Could you copy every line from the material below in which "version" appears?
== Records supplied
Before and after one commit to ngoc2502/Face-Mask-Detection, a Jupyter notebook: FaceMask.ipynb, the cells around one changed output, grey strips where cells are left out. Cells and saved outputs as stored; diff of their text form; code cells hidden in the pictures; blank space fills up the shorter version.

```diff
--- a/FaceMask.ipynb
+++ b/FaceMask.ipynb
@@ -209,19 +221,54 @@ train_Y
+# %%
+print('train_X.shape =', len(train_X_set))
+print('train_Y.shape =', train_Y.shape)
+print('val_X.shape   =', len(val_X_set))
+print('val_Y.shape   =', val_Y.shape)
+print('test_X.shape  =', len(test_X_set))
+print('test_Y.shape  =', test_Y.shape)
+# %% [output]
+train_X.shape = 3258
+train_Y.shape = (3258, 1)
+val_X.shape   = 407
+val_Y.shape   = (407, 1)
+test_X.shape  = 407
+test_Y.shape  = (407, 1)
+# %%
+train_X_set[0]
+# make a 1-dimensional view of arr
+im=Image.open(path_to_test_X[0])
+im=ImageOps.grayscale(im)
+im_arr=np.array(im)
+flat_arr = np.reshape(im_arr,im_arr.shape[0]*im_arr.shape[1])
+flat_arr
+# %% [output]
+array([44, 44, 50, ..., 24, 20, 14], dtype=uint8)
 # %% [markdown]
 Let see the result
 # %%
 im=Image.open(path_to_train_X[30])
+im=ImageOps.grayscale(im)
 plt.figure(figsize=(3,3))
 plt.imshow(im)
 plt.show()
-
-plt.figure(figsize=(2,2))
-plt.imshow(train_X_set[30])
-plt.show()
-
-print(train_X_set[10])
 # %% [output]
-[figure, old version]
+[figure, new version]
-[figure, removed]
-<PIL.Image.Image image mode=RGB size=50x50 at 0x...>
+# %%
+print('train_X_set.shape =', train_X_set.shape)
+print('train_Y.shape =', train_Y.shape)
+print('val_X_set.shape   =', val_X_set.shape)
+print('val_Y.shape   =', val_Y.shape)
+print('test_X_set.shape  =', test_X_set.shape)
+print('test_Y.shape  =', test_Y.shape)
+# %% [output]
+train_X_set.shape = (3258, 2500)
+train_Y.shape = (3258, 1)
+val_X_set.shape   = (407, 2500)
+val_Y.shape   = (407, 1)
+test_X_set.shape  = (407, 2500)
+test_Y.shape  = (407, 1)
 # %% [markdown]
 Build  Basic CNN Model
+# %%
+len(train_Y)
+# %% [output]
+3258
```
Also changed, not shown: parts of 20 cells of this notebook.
====
Answer to this exercise
Before and after one commit to ngoc2502/Face-Mask-Detection, a Jupyter notebook: FaceMask.ipynb, the cells around one changed output, grey strips where cells are left out. Cells and saved outputs as stored; diff of their text form; code cells hidden in the pictures; blank space fills up the shorter version.
-[figure, old version]
+[figure, new version]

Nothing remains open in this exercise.